Al and Kathy had four beautiful kids – Leona, Alex, Shannon, and Micki (yes she’s called Michelle now but she’ll always be Micki to me). In the US the probability of having a child with cystic fibrosis (CF) is 1 in 3,000. CF isn’t even something on our radar when we are having a child because it’s so uncommon. But believe or not, 3 of their 4 children have CF. Shannon and Leona’s CF manifests itself with a lot of respiratory issues. In Micki, however, manifests with chronic pancreatitis. To make this story even worse than it is, their son, Alex, who was the only child without CF died in a motorcycle accident almost 12 years ago. I can’t even imagine one of these things much less all of it, but through it all they have always remained positive and still help others.

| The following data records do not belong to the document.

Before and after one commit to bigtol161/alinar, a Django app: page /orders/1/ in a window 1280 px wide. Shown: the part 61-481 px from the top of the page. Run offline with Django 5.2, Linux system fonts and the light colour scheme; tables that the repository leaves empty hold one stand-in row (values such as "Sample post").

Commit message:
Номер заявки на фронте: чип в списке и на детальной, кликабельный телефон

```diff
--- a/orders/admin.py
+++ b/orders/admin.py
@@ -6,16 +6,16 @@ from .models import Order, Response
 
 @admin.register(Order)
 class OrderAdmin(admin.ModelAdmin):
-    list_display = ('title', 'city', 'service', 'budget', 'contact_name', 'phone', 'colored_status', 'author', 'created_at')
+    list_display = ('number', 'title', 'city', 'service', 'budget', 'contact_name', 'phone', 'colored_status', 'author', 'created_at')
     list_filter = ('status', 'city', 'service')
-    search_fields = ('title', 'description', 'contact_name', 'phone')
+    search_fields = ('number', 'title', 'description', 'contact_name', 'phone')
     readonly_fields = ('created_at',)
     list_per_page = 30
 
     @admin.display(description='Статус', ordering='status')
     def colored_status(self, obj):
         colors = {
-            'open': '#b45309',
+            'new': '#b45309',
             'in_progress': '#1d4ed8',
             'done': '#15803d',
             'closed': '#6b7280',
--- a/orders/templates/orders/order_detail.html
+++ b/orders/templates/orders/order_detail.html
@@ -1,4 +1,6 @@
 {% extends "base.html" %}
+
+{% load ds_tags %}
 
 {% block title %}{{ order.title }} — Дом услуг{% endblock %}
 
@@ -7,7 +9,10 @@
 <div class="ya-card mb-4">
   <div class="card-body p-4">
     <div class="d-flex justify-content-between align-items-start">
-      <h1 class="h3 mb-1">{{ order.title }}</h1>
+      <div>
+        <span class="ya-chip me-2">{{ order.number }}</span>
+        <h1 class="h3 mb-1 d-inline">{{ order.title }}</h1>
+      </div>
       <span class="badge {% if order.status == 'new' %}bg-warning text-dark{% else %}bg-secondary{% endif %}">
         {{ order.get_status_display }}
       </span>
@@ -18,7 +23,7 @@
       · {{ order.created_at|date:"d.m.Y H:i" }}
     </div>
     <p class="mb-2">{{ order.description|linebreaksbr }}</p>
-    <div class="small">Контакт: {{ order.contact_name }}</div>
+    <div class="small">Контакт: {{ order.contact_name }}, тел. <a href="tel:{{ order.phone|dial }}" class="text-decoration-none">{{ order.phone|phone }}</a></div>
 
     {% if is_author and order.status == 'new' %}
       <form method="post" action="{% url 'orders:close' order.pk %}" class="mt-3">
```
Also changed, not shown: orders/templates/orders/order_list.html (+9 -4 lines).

So why am I starting a Go Fund Me page? Their daughter, Micki, is having a major surgery today because of her chronic pancreatitis. Chronic pancreatitis is a rare manifestation of cystic fibrosis and is a genetic deformity which only occurs in 1–2% of patients with cystic fibrosis. Because of this she has been in excruciating pain for most of her life. Micki is 32 years old and married to her wonderful husband, Matt. She’s been in and out of the hospital since she was a teenager. She has tried to manage it with diet and different medications. A little over a year ago, however, she had to have a permanent feeding tube in order to bypass her pancreas because hers wasn’t allowing her body to absorb any nutrients. She wears her backpack with her everywhere she goes like a champ. But can you imagine having not eaten a bite of food or had a drink of anything for over a year? I sure can’t. But she does it all with a smile on her face. The feeding tube has helped her to gain some weight back and have more energy but has done nothing for the constant pain.

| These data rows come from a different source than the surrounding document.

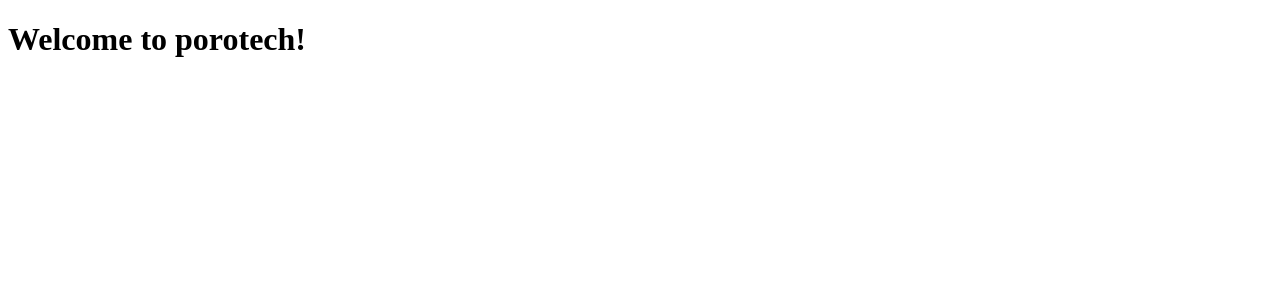
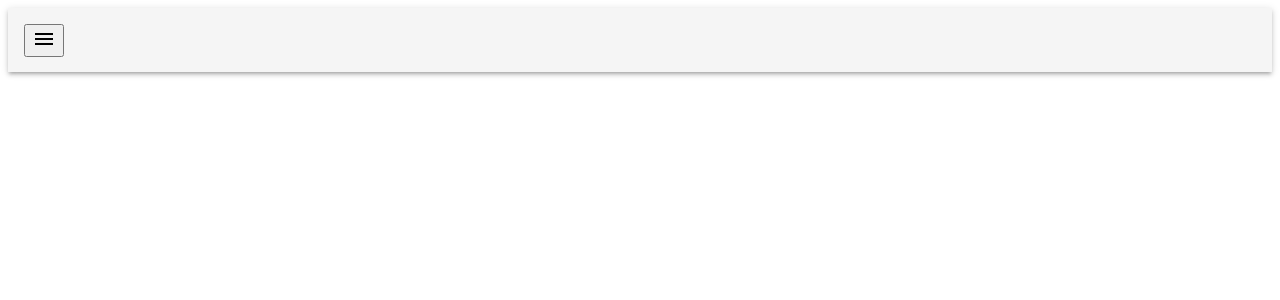
Before and after one commit to fes-wiesbaden/23be13-p3-iot-gruppe-5-porotech-industries, an Angular app: page / in a window 1280 px wide. Shown: the top 300 px of the page. Built offline with nearby package versions, Linux system fonts and the light colour scheme.

Commit message:
styled toolbar added

```diff
--- a/angular.json
+++ b/angular.json
@@ -34,7 +34,7 @@
               }
             ],
             "styles": [
-              "src/styles.scss"
+              "node_modules/@angular/material/prebuilt-themes/indigo-pink.css"
             ],
             "scripts": [],
             "server": "src/main.server.ts",
@@ -98,7 +98,7 @@
               }
             ],
             "styles": [
-              "src/styles.scss"
+              "node_modules/@angular/material/prebuilt-themes/indigo-pink.css"
             ],
             "scripts": []
           }
--- a/package.json
+++ b/package.json
@@ -12,12 +12,12 @@
   "private": true,
   "dependencies": {
     "@angular/animations": "^19.1.0",
-    "@angular/cdk": "~20.0.3",
+    "@angular/cdk": "^19.2.18",
     "@angular/common": "^19.1.0",
     "@angular/compiler": "^19.1.0",
     "@angular/core": "^19.1.0",
     "@angular/forms": "^19.1.0",
-    "@angular/material": "~20.0.3",
+    "@angular/material": "^19.2.18",
     "@angular/platform-browser": "^19.1.0",
     "@angular/platform-browser-dynamic": "^19.1.0",
     "@angular/platform-server": "^19.1.0",
--- a/src/app/app.component.ts
+++ b/src/app/app.component.ts
@@ -1,15 +1,40 @@
 import { Component } from '@angular/core';
 import { RouterOutlet } from '@angular/router';
+import { CommonModule } from '@angular/common';
+import { MatToolbarModule } from '@angular/material/toolbar';
+import { MatIconModule } from '@angular/material/icon';
+import { MatSidenavModule } from '@angular/material/sidenav';
+
 
 @Component({
   selector: 'app-root',
-  imports: [RouterOutlet],
+  imports: [
+    CommonModule,
+    MatSidenavModule,
+    MatToolbarModule,
+    RouterOutlet,
+    MatIconModule],
   template: `
-    <h1>Welcome to {{title}}!</h1>
+  <mat-toolbar class="mat-elevation-z3">
+    <button mat-icon-button>
+      <mat-icon>menu</mat-icon>
+    </button>
+  </mat-toolbar>
+  <mat-sidenav-container>
+    <mat-sidenav>
 
-    <router-outlet />
+    </mat-sidenav>
+    <mat-sidenav-content class="content">
+      <router-outlet></router-outlet>
+    </mat-sidenav-content>
+  </mat-sidenav-container>
+
   `,
-  styles: [],
+  styles: [`
+    .content {
+      padding: 24px,
+    }
+   `],
 })
 export class AppComponent {
   title = 'porotech';
--- a/src/index.html
+++ b/src/index.html
@@ -6,8 +6,10 @@
   <base href="/">
   <meta name="viewport" content="width=device-width, initial-scale=1">
   <link rel="icon" type="image/x-icon" href="favicon.ico">
+  <link href="https://fonts.googleapis.com/css2?family=Roboto:wght@300;400;500&display=swap" rel="stylesheet">
+  <link href="https://fonts.googleapis.com/icon?family=Material+Icons" rel="stylesheet">
 </head>
-<body>
+<body class="mat-typography">
   <app-root></app-root>
 </body>
 </html>
--- a/src/styles.scss
+++ b/src/styles.scss
@@ -1 +1,14 @@
-/* You can add global styles to this file, and also import other style files */
+@import '@angular/material/theming';
+
+// Standardkonfiguration laden
+@include mat-core();
+
+// Farben definieren
+$my-primary: mat-palette($mat-indigo);
+$my-accent: mat-palette($mat-pink);
+
+// Theme erstellen
+$my-theme: mat-light-theme($my-primary, $my-accent);
+
+// Theme anwenden
+@include angular-material-theme($my-theme);
```
Also changed, not shown: 1 other file (tests, documents, lock files or other folders).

The University of Minnesota Health has given her hope for a more normal life though. It has the world’s largest total pancreatectomy and islet auto-transplant (TP-IAT) program in the world. A pancreatectomy is surgery to remove the pancreas. However, without a pancreas to produce insulin, which controls blood sugar, diabetes develops. To solve this problem, during our TP-IAT procedure, technicians isolate islet cells from the removed pancreas, and the surgeon puts them into the liver where they can continue to produce insulin. In some cases, this procedure can help the patient maintain normal blood sugar levels under all conditions, thus reducing any need for insulin and improving quality of life.
Here’s where Go Fund Me comes in to play. Her insurance will cover all but $60,000 of this procedure. Some insurance companies will cover this whole procedure but unfortunately her insurance will cover removal of the pancreas but not the transplant of the islets. Without the transplant of the islets, she will become a ‘brittle’ diabetic which is a condition marked by very quick shifts in blood sugar levels. They can easily swing from high to low and from low to high. It is extremely hard to regulate and shortens your life considerably. So, I don’t know about you but I’m really sick and tired of insurance dictating what we need instead of the doctors.

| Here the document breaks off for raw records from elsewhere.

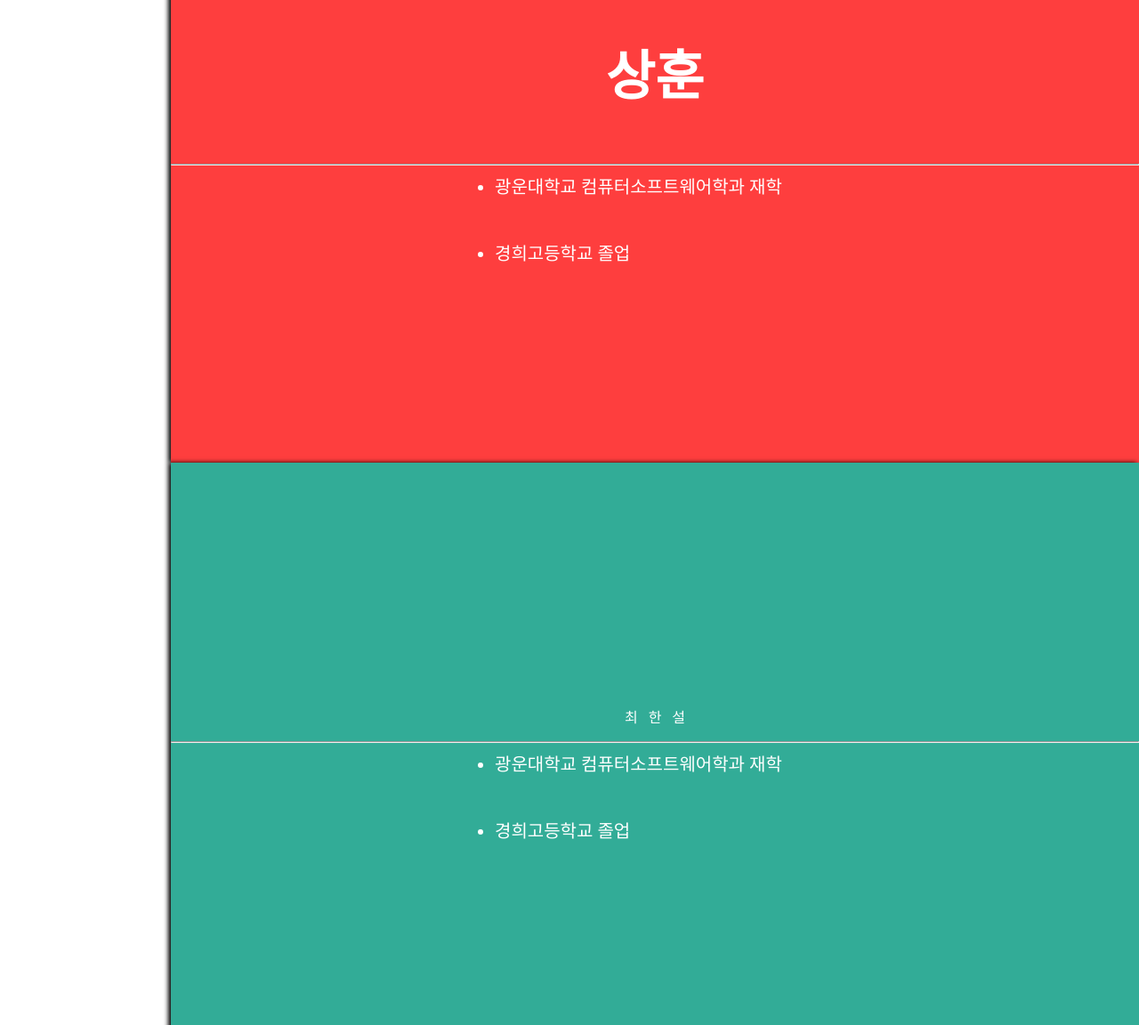
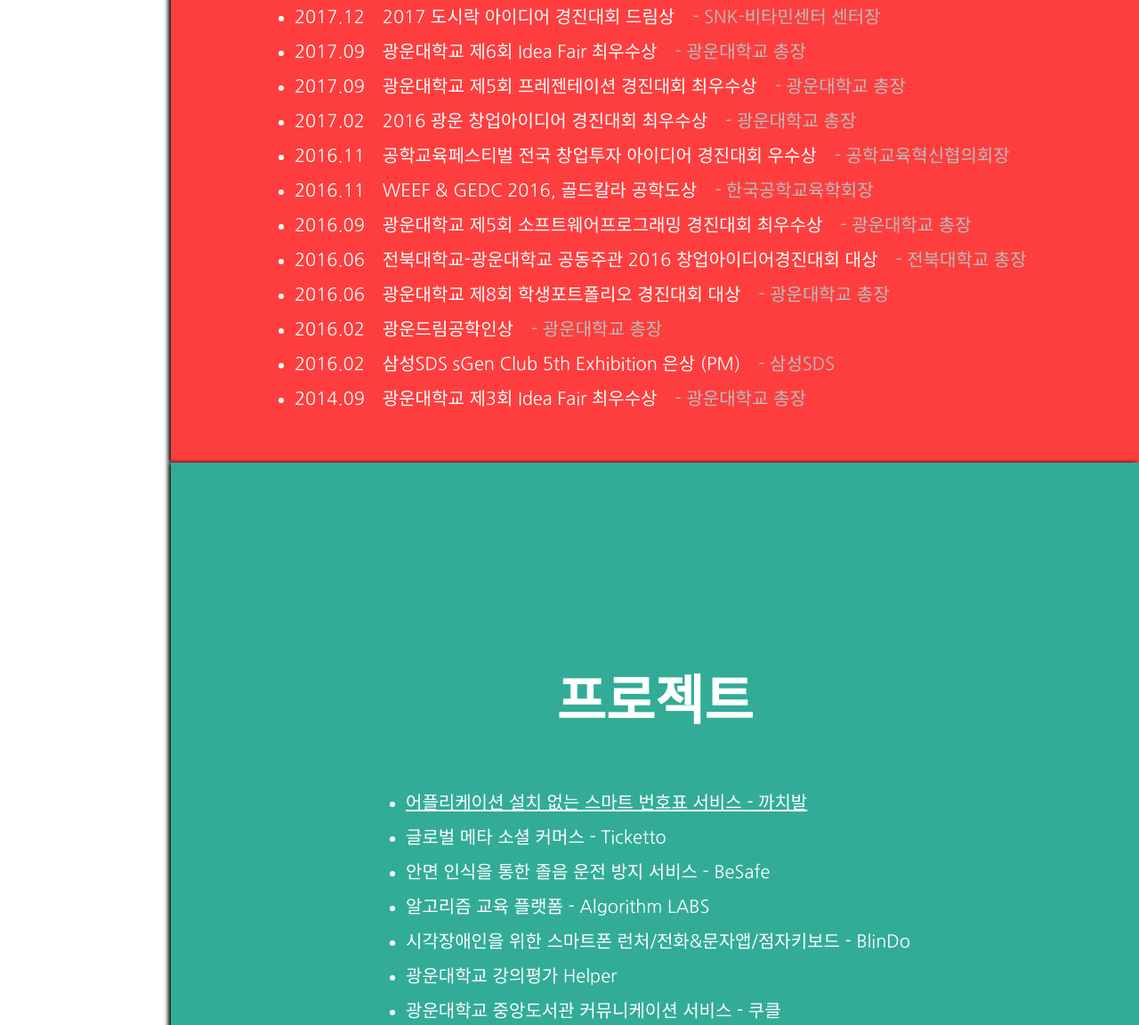
Before and after one commit to lichsam/lichsam.github.io, a plain HTML site: page index.html in a window 1280 px wide. Shown: the part 1480-2632 px from the top of the page at 89% size. Drawn offline with Linux system fonts and the light colour scheme; a web font is replaced by a local one.

Commit message:
add project page
프로젝트별 페이지 추가

```diff
--- a/index.html
+++ b/index.html
@@ -52,34 +52,39 @@
 		<div id="awards">
 			<div>
 				<p class=title>상훈</p>
-				<hr/>
 				<ul>
-					<li>광운대학교 컴퓨터소프트웨어학과 재학</li>
-					<br/><br/>
-					<li>경희고등학교 졸업</li>
+					<li><span class="date">2017.12</span>2017 도시락 아이디어 경진대회 드림상<span class="award_name">- SNK-비타민센터 센터장</span></span></li>
+					<li><span class="date">2017.09</span>광운대학교 제6회 Idea Fair 최우수상<span class="award_name">- 광운대학교 총장</span></li>
+					<li><span class="date">2017.09</span>광운대학교 제5회 프레젠테이션 경진대회 최우수상<span class="award_name">- 광운대학교 총장</span></li>
+					<li><span class="date">2017.02</span>2016 광운 창업아이디어 경진대회 최우수상<span class="award_name">- 광운대학교 총장</span></li>
+					<li><span class="date">2016.11</span>공학교육페스티벌 전국 창업투자 아이디어 경진대회 우수상<span class="award_name">- 공학교육혁신협의회장</span></li>
+					<li><span class="date">2016.11</span>WEEF & GEDC 2016, 골드칼라 공학도상<span class="award_name">- 한국공학교육학회장</span></li>
+					<li><span class="date">2016.09</span>광운대학교 제5회 소프트웨어프로그래밍 경진대회 최우수상<span class="award_name">- 광운대학교 총장</span></li>
+					<li><span class="date">2016.06</span>전북대학교-광운대학교 공동주관 2016 창업아이디어경진대회 대상<span class="award_name">- 전북대학교 총장</span></li>
+					<li><span class="date">2016.06</span>광운대학교 제8회 학생포트폴리오 경진대회 대상<span class="award_name">- 광운대학교 총장</span></li>
+					<li><span class="date">2016.02</span>광운드림공학인상<span class="award_name">- 광운대학교 총장</span></li>
+					<li><span class="date">2016.02</span>삼성SDS sGen Club 5th Exhibition 은상 (PM)<span class="award_name">- 삼성SDS</span></li>
+					<li><span class="date">2014.09</span>광운대학교 제3회 Idea Fair 최우수상<span class="award_name">- 광운대학교 총장</span></li>
 				</ul>
 			</div>
 		</div>
 		<div id="projects">
 			<div>
-				<p>최&nbsp;&nbsp;&nbsp;한&nbsp;&nbsp;&nbsp;설</p>
-				<hr/>
+				<p class=title>프로젝트</p>
 				<ul>
-					<li>광운대학교 컴퓨터소프트웨어학과 재학</li>
-					<br/><br/>
-					<li>경희고등학교 졸업</li>
+					<li><a href="projects/project_chibal.html" target="_blank">어플리케이션 설치 없는 스마트 번호표 서비스 - 까치발</a></li>
+					<li>글로벌 메타 소셜 커머스 - Ticketto</li>
+					<li>안면 인식을 통한 졸음 운전 방지 서비스 - BeSafe</li>
+					<li>알고리즘 교육 플랫폼 - Algorithm LABS</li>
+					<li>시각장애인을 위한 스마트폰 런처/전화&문자앱/점자키보드 - BlinDo</li>
+					<li>광운대학교 강의평가 Helper</li>
+					<li>광운대학교 중앙도서관 커뮤니케이션 서비스 - 쿠클</li>
 				</ul>
 			</div>
 		</div>
 		<div id="contact">
 			<div>
-				<p>최&nbsp;&nbsp;&nbsp;한&nbsp;&nbsp;&nbsp;설</p>
-				<hr/>
-				<ul>
-					<li>광운대학교 컴퓨터소프트웨어학과 재학</li>
-					<br/><br/>
-					<li>경희고등학교 졸업</li>
-				</ul>
+				<p class=mail>lichsam@hotmail.com</p>
 			</div>
 		</div>
 	</article>
--- /dev/null
+++ b/stylesheets/projects.css
@@ -0,0 +1,38 @@
+@import url(http://fonts.googleapis.com/earlyaccess/nanumgothic.css);
+body{
+	margin: 0 auto;
+	font-family: 'Nanum Gothic', serif;
+}
+.title{
+	position: relative;
+	width: 100%;
+	height: 150px;
+	text-align: center;
+	font-size: 50px;
+	color: #3A3A3A;
+	font-weight: bold;
+}
+.title div{
+	position: absolute;
+	width: 100%;
+	top: calc(50% - 29px);
+}
+
+.explain{
+	width: 100%;
+}
+.explain div{
+	padding: 30px;
+	line-height: 24px;
+	background-color: #3A3A3A;
+	color: white;
+	font-size: 17px;
+}
+
+.contents{
+	position: relative;
+	width: 100%;
+}
+.contents div{
+	width: 100%;
+}
--- a/stylesheets/style.css
+++ b/stylesheets/style.css
@@ -1,7 +1,7 @@
-@import url(https://cdn.rawgit.com/moonspam/NanumSquare/master/nanumsquare.css);
+@import url(http://fonts.googleapis.com/earlyaccess/nanumgothic.css);
 body{
 	margin: 0 auto;
-	font-family: 'NanumSquare';
+	font-family: 'Nanum Gothic', serif;
 }
 nav{
 	position: fixed;
@@ -16,8 +16,7 @@ nav a{
 }
 nav div{
 	position: relative;
-	padding-top: 15%;
-	height: 20%;
+	height: 24%;
 	margin-bottom: 10px;
 }
 nav div:hover{
@@ -26,7 +25,7 @@ nav div:hover{
 }
 nav p{
 	position: absolute;
-	top: calc(50% - 25px);
+	top: calc(50% - 30px);
 	width: 90%;
 	font-weight: bold;
 	font-size: 21px;
@@ -59,6 +58,7 @@ article > div{
 	box-shadow: -3px 0px 5px #000000;
 }
 
+/*섹션별 세로 가운데 정렬*/
 article #profile div{
 	position: absolute;
 	top: calc(50% - 143.5px);
@@ -71,28 +71,23 @@ article #contents div{
 }
 article #awards div{
 	position: absolute;
-	top: calc(50% - 143.5px);
+	top: calc(50% - 264px);
 	width: 100%;
 }
 article #projects div{
 	position: absolute;
-	top: calc(50% - 143.5px);
+	top: calc(50% - 181px);
 	width: 100%;
 }
 article #contact div{
 	position: absolute;
-	top: calc(50% - 143.5px);
+	top: calc(50% - 70px);
 	width: 100%;
 }
+/*섹션별 세로 가운데 정렬*/
 
-article ul{
-	margin: auto;
-	width: 400px;
-	height: 15%;
-	text-align: left;
-	font-size: 20px;
-}
 article .title{
+	margin-top: 0;
 	font-size: 60px;
 	font-weight: bold;
 }
@@ -105,9 +100,15 @@ article #profile table{
 	text-align: center;
 	color: white;
 }
+article #profile ul{
+	margin: auto;
+	width: 340px;
+	text-align: left;
+	font-size: 20px;
+}
 
 article #contents{
-	height: 50%;
+	height: 400px;
 }
 article #contents table{
 	margin: 0 auto;
@@ -142,9 +143,50 @@ article #contents tr:nth-child(2) td{
 article #awards{
 	background-color: #FE3E3E;
 }
+article #awards ul{
+	margin: auto;
+	width: 850px;
+	text-align: left;
+	font-size: 20px;
+}
+article #awards li{
+	margin-bottom: 10px;
+}
+article #awards .date{
+	margin-right: 20px;
+}
+article #awards .award_name{
+	margin-left: 20px;
+	color: #bdbdbd;
+}
+
 article #projects{
 	background-color: #32AC97;
 }
+article #projects ul{
+	margin: auto;
+	width: 600px;
+	text-align: left;
+	font-size: 20px;
+}
+article #projects li{
+	margin-bottom: 10px;
+}
+article #projects a{
+	cursor: pointer;
+	color: white;
+}
+article #projects a:hover{
+	color: #FFFF7E;
+}
+
 article #contact{
 	background-color: #289DFC;
 }
+article #contact .mail{
+	font-size: 60px;
+	font-weight: bold;
+}
+article #contact .mail:hover{
+	color: #FFFF7E;
+}
```
Also changed, not shown: projects/project_chibal.html (added, +21 -0 lines).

This wonderful couple did not want to ask for anyone’s help and don’t even know I’m doing this page but if anyone deserves it they do. They have gotten a second mortgage on their home and an additional personal loan to pay for this surgery out of their own pocket. I just want to help a family who has helped countless others by trying to help defer their cost of this surgery no matter what we can raise. Not only do they have the cost of the surgery, but they have to stay in Minnesota (quite a ways from their home in TN) for 6-8 weeks while she’s recovering and having checkups. Not only do they have the stress of the surgery but all this financial strain has got to be overwhelming.
So for the family that’s motto has been to “Pay if Forward” before that was even a thing, let’s pay it forward and help them in any small way we can.